by Ania Ahlborn
Publisher: Gallery Books
Page Count: 464
Release Date: April 21, 2015
How got: personal library; bought from Amazon
First attention getter: that cover! and ghosts
From indie horror author and bestselling sensation Ania Ahlborn, this brand-new supernatural thriller questions: how far would you go for success, and what would you be capable of if the promise of forever was real?

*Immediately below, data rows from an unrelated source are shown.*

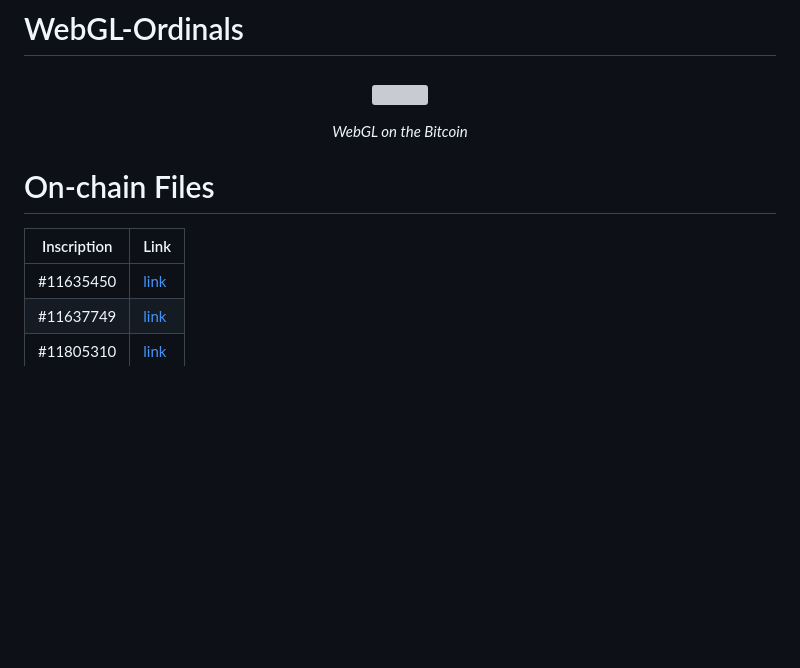
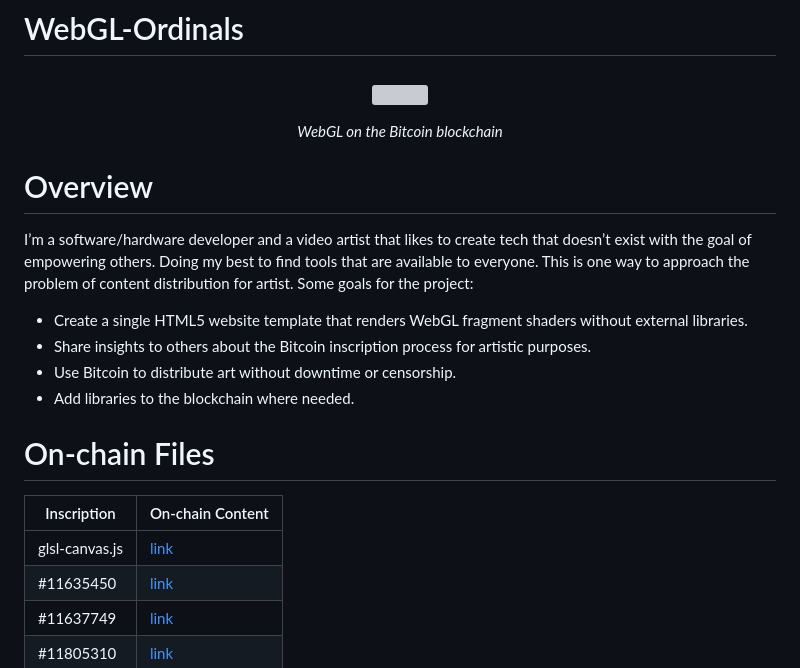
Before and after one commit to vondas-network/webglo, a Markdown page: README.md, the part around one of its changes. Rendered like a GitHub page; blank space fills up the shorter version; grey boxes are pictures that could not be loaded.

```diff
--- a/README.md
+++ b/README.md
@@ -4,11 +4,20 @@
   <img height="60%" width="60%" src="https://github.com/user-attachments/assets/80df319e-f758-4d62-be36-3a6d03c9bd4f"/>
 </h3>
 
-<p align="center"><em>WebGL on the Bitcoin</em></p>
+<p align="center"><em>WebGL on the Bitcoin blockchain</em></p>
+
+# Overview
+I’m a software/hardware developer and a video artist that likes to create tech that doesn’t exist with the goal of empowering others. Doing my best to find tools that are available to everyone. This is one way to approach the problem of content distribution for artist. Some goals for the project:
+
+- Create a single HTML5 website template that renders WebGL fragment shaders without external libraries.
+- Share insights to others about the Bitcoin inscription process for artistic purposes.
+- Use Bitcoin to distribute art without downtime or censorship.
+- Add libraries to the blockchain where needed.
 
 # On-chain Files
-| Inscription    | Link |
+| Inscription    | On-chain Content |
 | -------- | ------- |
+| glsl-canvas.js | [link](https://ordinals.com/content/aeb29dfe6396589bd501f2be3478202a6ed75989cfc5ff49dd0d704b012c00eci0) |
 | #11635450 | [link](https://ordinals.com/preview/5518d36079b3cc854dba0bd6497ec078fbaa996ebd53e908150c845d6a56a463i0) |
 | #11637749 | [link](https://ordinals.com/preview/af030674ee65b6bd72e71b92ddb4edbeafbc47768e2e412b7ff2415097447a2ci0) |
 | #11805310 | [link](https://ordinals.com/preview/5534cd7b566ba833e59ca5d5db3f15d97c2263992c031bb83c6383a1406892cai0) |
```
Also changed, not shown: other parts of README.md (+0 -1 lines).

With his marriage on the rocks and his life in shambles, washed up crime writer Lucas Graham is desperate for a comeback. So when he’s promised exclusive access to notorious cult leader and death row inmate Jeffrey Halcomb, the opportunity is too good to pass up. Lucas leaves New York for the scene of the crime—a split-level farmhouse on the gray-sanded beach of Washington State—a house whose foundation is steeped in the blood of Halcomb’s diviners; runaways who, thirty years prior, were drawn to his message of family, unity, and unconditional love. Lucas wants to tell the real story of Halcomb’s faithful departed, but when Halcomb goes back on his promise of granting Lucas exclusive information on the case, he’s left to put the story together on his own. Except he is not alone. For Jeffrey Halcomb promised his devout eternal life…and within these walls, they’re far from dead.
Star Rating - 3
The author definitely gains points with the scary factor. She incorporates many aspects popular in the ghost genre with great effect: shadowy figures, voices, poltergeist activity, eerie feelings, and things seen out of the corner of one’s eye. I got chills up my spine and hid my eyes (which while reading a book shows how effective this book was with my imagination!) more than once. His gift with description shows itself vividly here as I could picture each supernatural encounter with spooky accuracy.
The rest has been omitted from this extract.